-- Opening Marker --

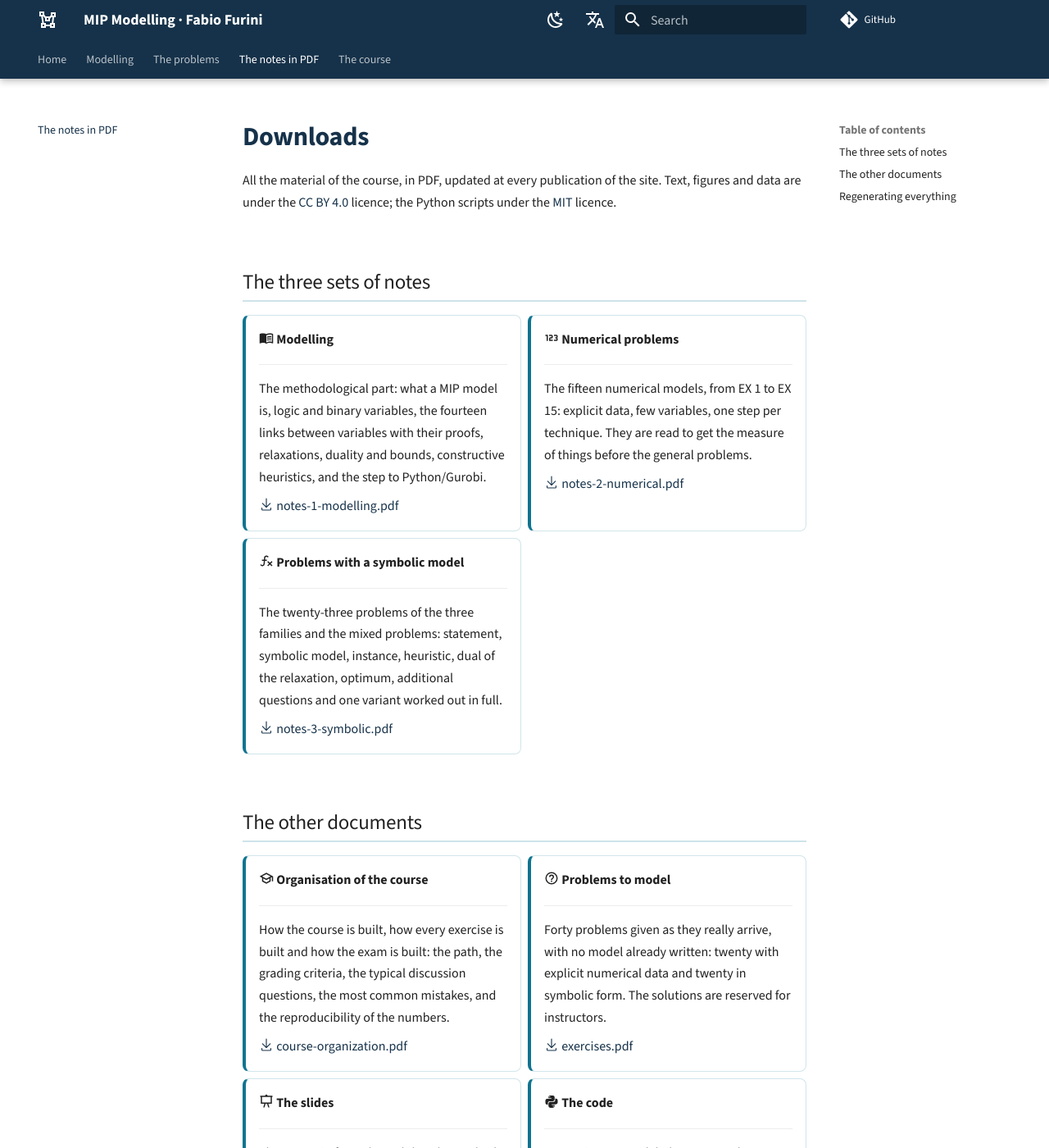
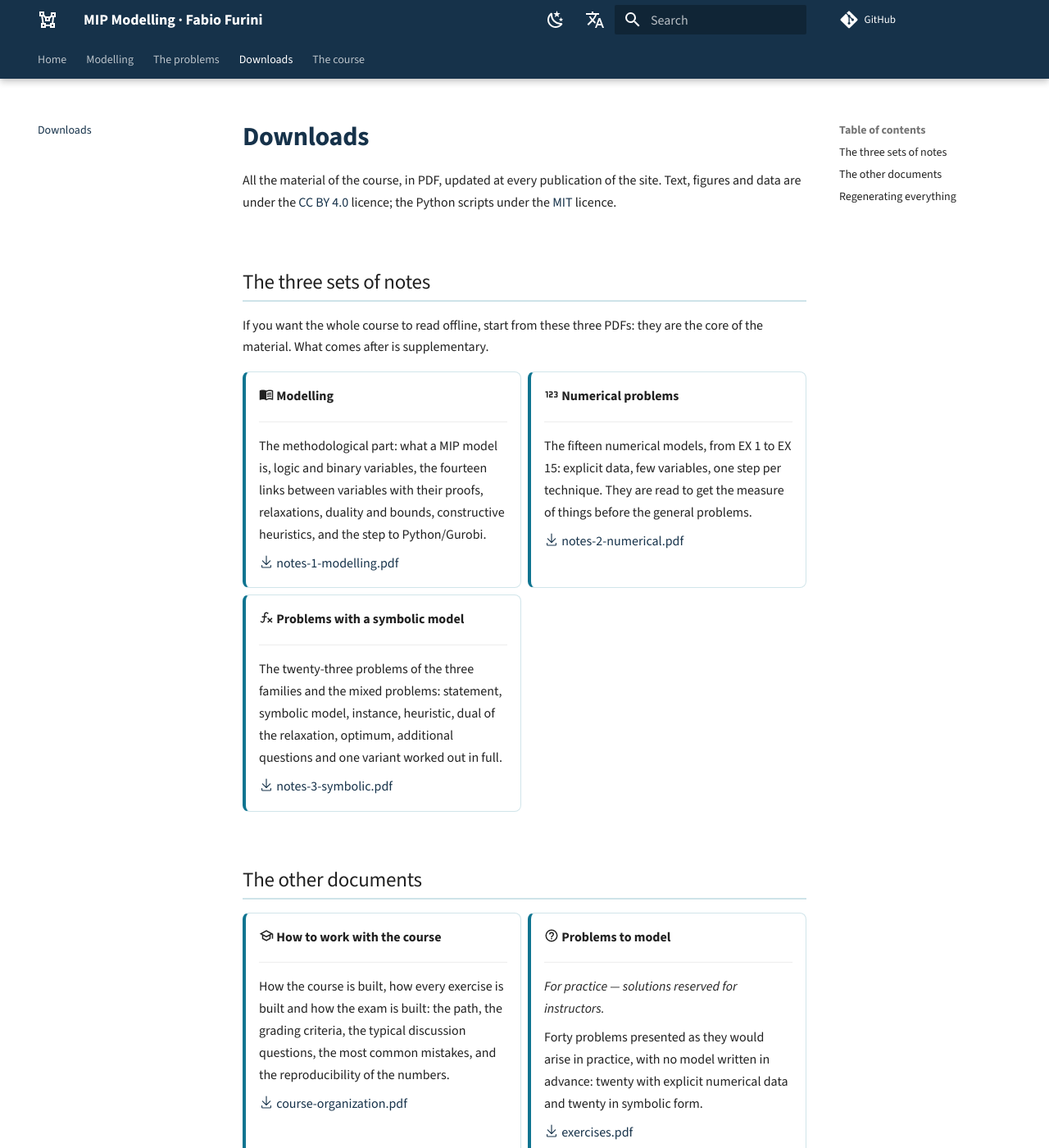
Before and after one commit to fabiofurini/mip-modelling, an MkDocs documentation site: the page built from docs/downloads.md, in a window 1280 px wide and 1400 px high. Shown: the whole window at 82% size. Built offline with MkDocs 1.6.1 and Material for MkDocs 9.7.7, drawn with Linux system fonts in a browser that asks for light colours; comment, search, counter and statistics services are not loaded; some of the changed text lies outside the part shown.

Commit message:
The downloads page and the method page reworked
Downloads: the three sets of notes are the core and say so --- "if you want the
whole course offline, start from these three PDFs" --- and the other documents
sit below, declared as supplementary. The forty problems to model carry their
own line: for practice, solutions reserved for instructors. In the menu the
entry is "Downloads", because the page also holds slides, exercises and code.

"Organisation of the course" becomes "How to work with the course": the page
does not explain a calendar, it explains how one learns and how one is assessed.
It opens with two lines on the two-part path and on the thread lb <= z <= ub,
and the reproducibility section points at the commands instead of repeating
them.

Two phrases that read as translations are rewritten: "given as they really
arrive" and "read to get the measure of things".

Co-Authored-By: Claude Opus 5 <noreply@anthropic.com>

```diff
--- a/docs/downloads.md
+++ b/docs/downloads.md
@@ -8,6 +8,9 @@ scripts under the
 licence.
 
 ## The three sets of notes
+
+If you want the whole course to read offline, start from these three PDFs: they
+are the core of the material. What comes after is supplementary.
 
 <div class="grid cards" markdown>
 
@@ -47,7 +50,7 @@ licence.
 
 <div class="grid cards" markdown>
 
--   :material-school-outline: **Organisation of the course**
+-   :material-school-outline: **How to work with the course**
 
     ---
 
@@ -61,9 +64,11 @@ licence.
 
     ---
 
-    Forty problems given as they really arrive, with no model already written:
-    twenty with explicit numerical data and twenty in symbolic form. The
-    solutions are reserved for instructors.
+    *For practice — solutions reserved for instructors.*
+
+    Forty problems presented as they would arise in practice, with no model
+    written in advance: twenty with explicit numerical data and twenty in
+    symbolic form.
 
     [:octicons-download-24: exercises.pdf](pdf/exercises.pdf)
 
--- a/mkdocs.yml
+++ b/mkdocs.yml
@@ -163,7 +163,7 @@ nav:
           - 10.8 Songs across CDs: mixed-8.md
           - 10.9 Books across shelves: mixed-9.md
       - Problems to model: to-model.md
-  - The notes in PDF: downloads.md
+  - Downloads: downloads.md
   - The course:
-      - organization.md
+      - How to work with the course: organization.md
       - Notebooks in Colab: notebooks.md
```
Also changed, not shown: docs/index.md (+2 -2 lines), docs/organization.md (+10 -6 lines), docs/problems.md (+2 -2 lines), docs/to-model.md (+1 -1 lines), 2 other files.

-- Closing Marker --

Find every line above that includes the word "organization", then state how many there are and nothing more.

3